Removable battery, range of accessories, mobile data an optional extra, clear focus on business users
Screen is mediocre, unsuitable keyboard dock angle and software glitches hinder the experience
Model: Dell Venue 11 Pro
Display: 10.8in IPS full HD with Corning Gorilla Glass
Processor: Intel Atom Z3770 quad-core 2.4GHz, plus Core i3 and i5 options
RAM: 2GB DDR3
Storage: 32 GB, 64GB, 128GB, 256GB SSD
Wireless connections: 802.11a/b/g/n WiFi, Bluetooth
Ports: USB 3.0, micro HDMI, SD card, headset jack, docking connector (desktop dock: Ethernet, HDMI, DisplayPort, USB 3.0)
Camera: 8MP rear-facing, 2MP front-facing
Dimensions: 28x18x1.02-1.54cm, depending on model
Battery: 2-cell 30Wh/37Wh swappable battery, depending on model
Weight: 1.4kg (docked); 726g (tablet only)
The Dell Venue 11 Pro is intended to be highly flexible and is targeted at businesses whose workers are often on the move between meetings and the office. The portable tablet device comes with a host of additional extras to make this possible, including a Tablet Dock and Tablet Keyboard, which turn the device into a fully fledged netbook equivalent for longer desk-based use.
The device we reviewed is the cheapest in the range, suited for widespread corporate rollouts. But the standalone tablet price is not a lot compared with the price you'll have to pay if you want the device to be remotely useful.
Naturally, all of the Venue 11 Pro's vital components are encased within the tablet itself, meaning it works as a standalone tablet running on Windows 8.1 Pro. This gives you access to all of Windows' legacy app support as well as its Modern UI interface more suited for touchscreens.
Perhaps the tablet's biggest asset is its removable backplate, which, when opened, reveals a replaceable battery, a feature often missing from work-focused tablets.
Variations of the Venue 11 Pro come with 3G and 4G mobile data support, although our review model was WiFi only.
The Dell Venue 11 Pro comes with a 10.8in full HD in-plane switching (1920x1080) touchscreen display protected by Corning Gorilla Glass. The display is fairly bright, although the colours are somewhat muted and it does not handle greasy fingers particularly well. The screen is fairly reflective, meaning glare can be an issue in bright light.

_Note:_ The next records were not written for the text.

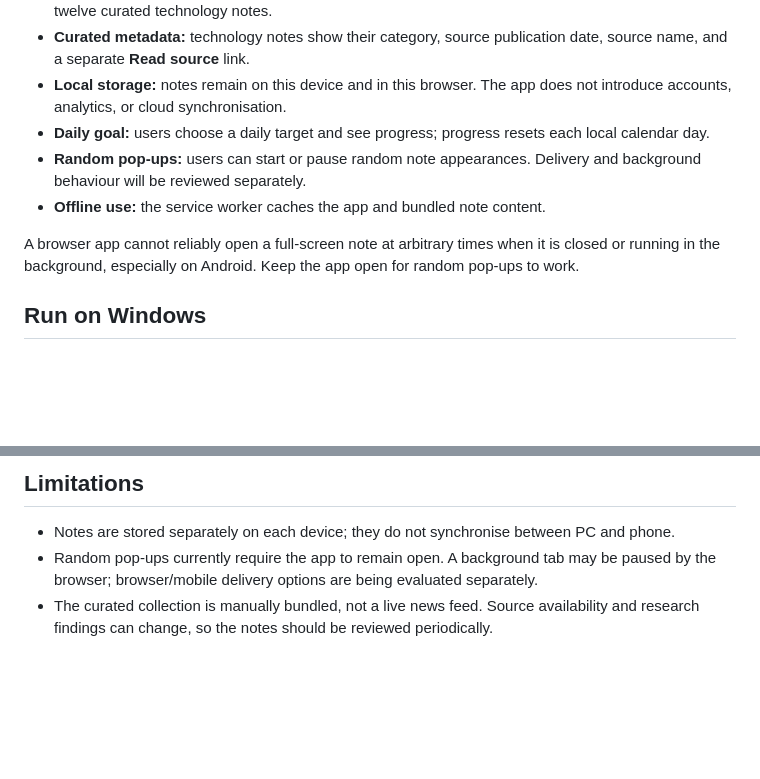
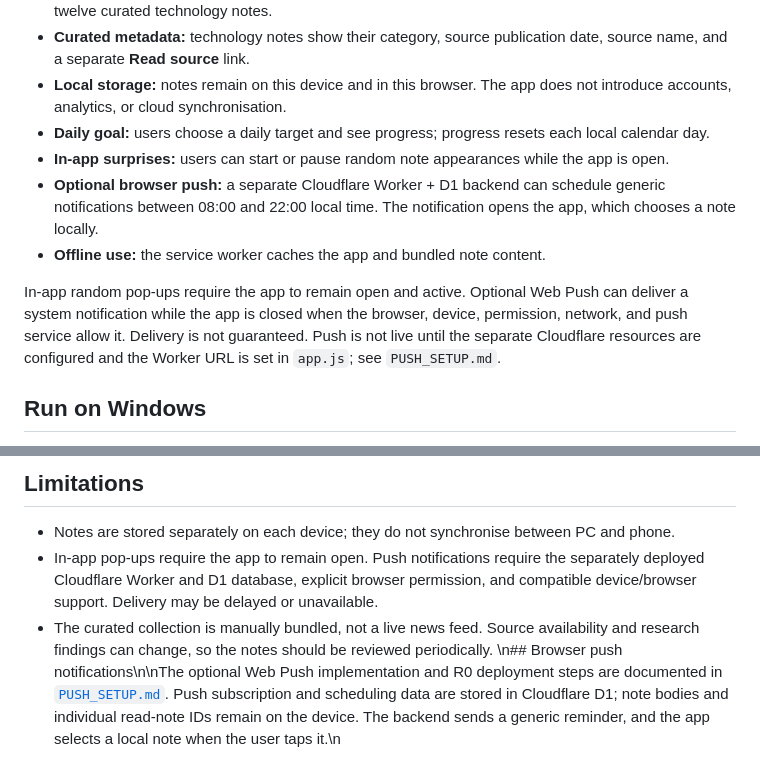
Before and after one commit to Ntlahla5408/Personal_Sticky_Notes, a Markdown page: README.md, 2 parts joined by grey strips. Drawn GitHub-style; blank space fills up the shorter version.

Commit message:
Document optional browser push notifications and local privacy

```diff
--- a/README.md
+++ b/README.md
@@ -9,10 +9,11 @@ Little Notes (currently the Personal Sticky Notes repository) is a lightweight,
 - **Curated metadata:** technology notes show their category, source publication date, source name, and a separate **Read source** link.
 - **Local storage:** notes remain on this device and in this browser. The app does not introduce accounts, analytics, or cloud synchronisation.
 - **Daily goal:** users choose a daily target and see progress; progress resets each local calendar day.
-- **Random pop-ups:** users can start or pause random note appearances. Delivery and background behaviour will be reviewed separately.
+- **In-app surprises:** users can start or pause random note appearances while the app is open.
+- **Optional browser push:** a separate Cloudflare Worker + D1 backend can schedule generic notifications between 08:00 and 22:00 local time. The notification opens the app, which chooses a note locally.
 - **Offline use:** the service worker caches the app and bundled note content.
 
-A browser app cannot reliably open a full-screen note at arbitrary times when it is closed or running in the background, especially on Android. Keep the app open for random pop-ups to work.
+In-app random pop-ups require the app to remain open and active. Optional Web Push can deliver a system notification while the app is closed when the browser, device, permission, network, and push service allow it. Delivery is not guaranteed. Push is not live until the separate Cloudflare resources are configured and the Worker URL is set in `app.js`; see `PUSH_SETUP.md`.
 
 ## Run on Windows
 
@@ -45,5 +46,6 @@ If saved JSON is malformed or the migration record cannot be read, the app does
 ## Limitations
 
 - Notes are stored separately on each device; they do not synchronise between PC and phone.
-- Random pop-ups currently require the app to remain open. A background tab may be paused by the browser; browser/mobile delivery options are being evaluated separately.
+- In-app pop-ups require the app to remain open. Push notifications require the separately deployed Cloudflare Worker and D1 database, explicit browser permission, and compatible device/browser support. Delivery may be delayed or unavailable.
 - The curated collection is manually bundled, not a live news feed. Source availability and research findings can change, so the notes should be reviewed periodically.
+\n## Browser push notifications\n\nThe optional Web Push implementation and R0 deployment steps are documented in [`PUSH_SETUP.md`](PUSH_SETUP.md). Push subscription and scheduling data are stored in Cloudflare D1; note bodies and individual read-note IDs remain on the device. The backend sends a generic reminder, and the app selects a local note when the user taps it.\n
```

Despite boasting full HD specifications, the screen's size does not lend well to reading text, meaning we were often forced to boost the magnification of web pages and increase the font sizes of documents we were working on. Text at default size can best be described as "fuzzy". In addition, a software glitch resulted in Intel's HD graphics drivers crashing multiple times per day, sending us to a black screen for several seconds before it recovered.
The touchscreen was noticeably inconsistent in its registering of our prods and taps. There seemed to be no reason why some of our inputs were ignored by the Venue Pro 11, and problems occurred in both in the Windows 8 Modern UI and in Desktop mode. Touch inputs in the Desktop mode are a particularly haphazard undertaking as the resolution of the screen makes buttons incredibly small, making for a frustrating, hit-and-miss experience.

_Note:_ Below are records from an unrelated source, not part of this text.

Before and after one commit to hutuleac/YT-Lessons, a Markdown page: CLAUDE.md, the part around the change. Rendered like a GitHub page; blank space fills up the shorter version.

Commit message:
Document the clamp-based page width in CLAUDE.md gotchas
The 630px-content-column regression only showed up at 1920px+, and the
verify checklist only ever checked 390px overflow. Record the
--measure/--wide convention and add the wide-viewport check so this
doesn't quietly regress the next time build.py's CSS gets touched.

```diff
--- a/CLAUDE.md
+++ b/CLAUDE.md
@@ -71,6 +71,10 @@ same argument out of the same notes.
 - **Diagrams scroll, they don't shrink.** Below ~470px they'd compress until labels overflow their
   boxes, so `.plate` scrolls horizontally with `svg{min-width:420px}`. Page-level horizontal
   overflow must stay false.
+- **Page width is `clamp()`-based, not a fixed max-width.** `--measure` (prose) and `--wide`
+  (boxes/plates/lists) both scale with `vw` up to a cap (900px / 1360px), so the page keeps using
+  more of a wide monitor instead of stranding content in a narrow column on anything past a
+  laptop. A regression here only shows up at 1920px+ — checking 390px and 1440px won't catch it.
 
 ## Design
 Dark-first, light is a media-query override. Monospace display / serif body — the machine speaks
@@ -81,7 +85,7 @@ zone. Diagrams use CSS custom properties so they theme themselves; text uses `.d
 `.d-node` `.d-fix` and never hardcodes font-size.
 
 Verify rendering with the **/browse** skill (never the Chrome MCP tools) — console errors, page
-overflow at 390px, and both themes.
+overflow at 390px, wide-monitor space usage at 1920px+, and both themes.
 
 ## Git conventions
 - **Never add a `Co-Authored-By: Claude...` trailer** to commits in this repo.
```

By far the worst feature of the screen, however, was its constant flickering. Every single cursor movement – or any other on-screen movement – resulted in a change of brightness. This was an incredibly distracting trait, and we are surprised it made it through quality assurance. We tested two identical Venue Pro 11s to check it wasn't a one-off, and both behaved in exactly the same way.

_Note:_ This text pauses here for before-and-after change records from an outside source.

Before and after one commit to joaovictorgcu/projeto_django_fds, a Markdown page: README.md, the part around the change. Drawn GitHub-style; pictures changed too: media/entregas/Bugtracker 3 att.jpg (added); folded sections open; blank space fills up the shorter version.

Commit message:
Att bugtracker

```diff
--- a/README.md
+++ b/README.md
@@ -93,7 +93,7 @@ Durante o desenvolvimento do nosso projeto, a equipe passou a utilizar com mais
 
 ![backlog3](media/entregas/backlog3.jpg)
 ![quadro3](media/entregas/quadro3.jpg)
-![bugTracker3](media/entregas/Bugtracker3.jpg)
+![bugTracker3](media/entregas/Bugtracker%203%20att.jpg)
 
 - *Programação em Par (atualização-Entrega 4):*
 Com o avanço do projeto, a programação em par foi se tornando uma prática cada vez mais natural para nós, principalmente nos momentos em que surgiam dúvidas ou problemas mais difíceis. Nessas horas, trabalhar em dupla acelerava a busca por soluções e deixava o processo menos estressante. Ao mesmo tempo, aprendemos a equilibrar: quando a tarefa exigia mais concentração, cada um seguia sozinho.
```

The Venue 11 Pro feels fairly solid to hold, with its base weight starting at 726g. At a little over 1cm thick, it is fairly comfortable in the hand, although use over an extended period is likely to cause wrist ache.
Our review device was Dell's cheapest option, with a quad-core Intel Atom Z3770 processor running at 2.4GHz. The processor was backed up by 2GB of DDR3 memory and a 64GB solid-state drive (SSD) for storage. The disadvantage of choosing the Atom chipset is that it doesn't have Intel's vPro technology, used by some IT departments for enhanced security. It is however present on the model with the highest-powered Core i5 4300Y processor.
On the left side of the device you will find a volume rocker, a micro USB port for charging the device and a full-size USB 3.0 port. Present on the top of the tablet is a power/sleep button as well as the Venue's internal microphone. On the right is the micro SD card slot, a Kensington Lock slot and a micro HDMI port. The device's bottom side features connectors for the device's docks.
Next: Keyboard and desktop docks